Task requirements
Your job is to return every line in the data holding the string "profile".
Provided data START
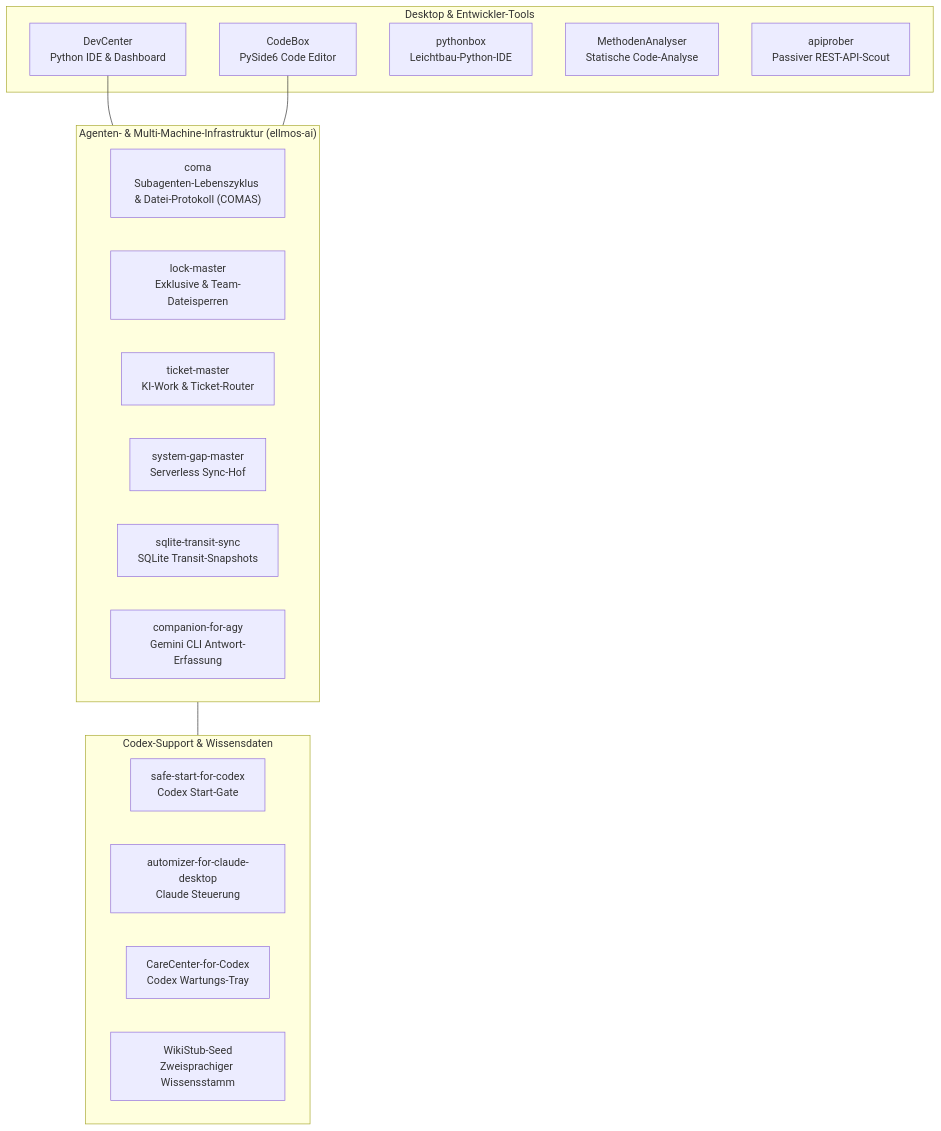
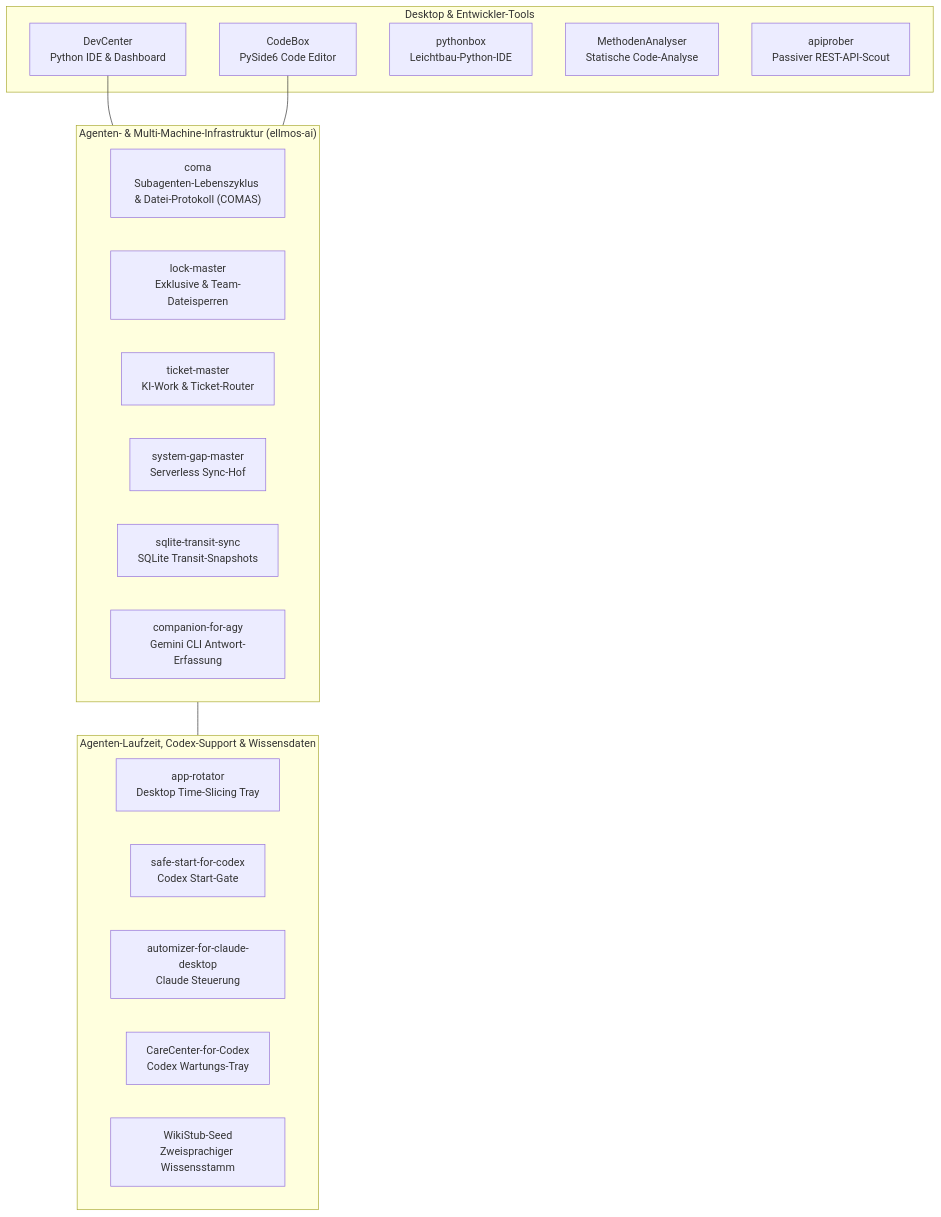
The diagram in profile/README_de.md (dev-bricks/.github), drawn with Mermaid before and after one commit. The commit also changed other lines of this file and 7 other files, not shown here.

Commit message:
docs(profile): update dev-bricks landing page, add app-rotator banner and parity test suite [2026-09-09]

````diff
--- a/profile/README_de.md
+++ b/profile/README_de.md
@@ -103,30 +118,31 @@
 ```mermaid
 flowchart TD
   subgraph IDE["Desktop & Entwickler-Tools"]
     DC["DevCenter<br/>Python IDE & Dashboard"]
     CB["CodeBox<br/>PySide6 Code Editor"]
     PB["pythonbox<br/>Leichtbau-Python-IDE"]
     MA["MethodenAnalyser<br/>Statische Code-Analyse"]
     AP["apiprober<br/>Passiver REST-API-Scout"]
   end
 
   subgraph INFRA["Agenten- & Multi-Machine-Infrastruktur (ellmos-ai)"]
     COM["coma<br/>Subagenten-Lebenszyklus & Datei-Protokoll (COMAS)"]
     LM["lock-master<br/>Exklusive & Team-Dateisperren"]
     TM["ticket-master<br/>KI-Work & Ticket-Router"]
     SGM["system-gap-master<br/>Serverless Sync-Hof"]
     STS["sqlite-transit-sync<br/>SQLite Transit-Snapshots"]
     AGY["companion-for-agy<br/>Gemini CLI Antwort-Erfassung"]
   end
 
-  subgraph AGENT["Codex-Support & Wissensdaten"]
+  subgraph AGENT["Agenten-Laufzeit, Codex-Support & Wissensdaten"]
+    AR["app-rotator<br/>Desktop Time-Slicing Tray"]
     SSC["safe-start-for-codex<br/>Codex Start-Gate"]
     ACD["automizer-for-claude-desktop<br/>Claude Steuerung"]
     CCC["CareCenter-for-Codex<br/>Codex Wartungs-Tray"]
     WSS["WikiStub-Seed<br/>Zweisprachiger Wissensstamm"]
   end
 
   DC --- INFRA
   CB --- INFRA
   INFRA --- AGENT
 ```
````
Provided data END
Worked solution
The diagram in profile/README_de.md (dev-bricks/.github), drawn with Mermaid before and after one commit. The commit also changed other lines of this file and 7 other files, not shown here.
docs(profile): update dev-bricks landing page, add app-rotator banner and parity test suite [2026-09-09]
--- a/profile/README_de.md
+++ b/profile/README_de.md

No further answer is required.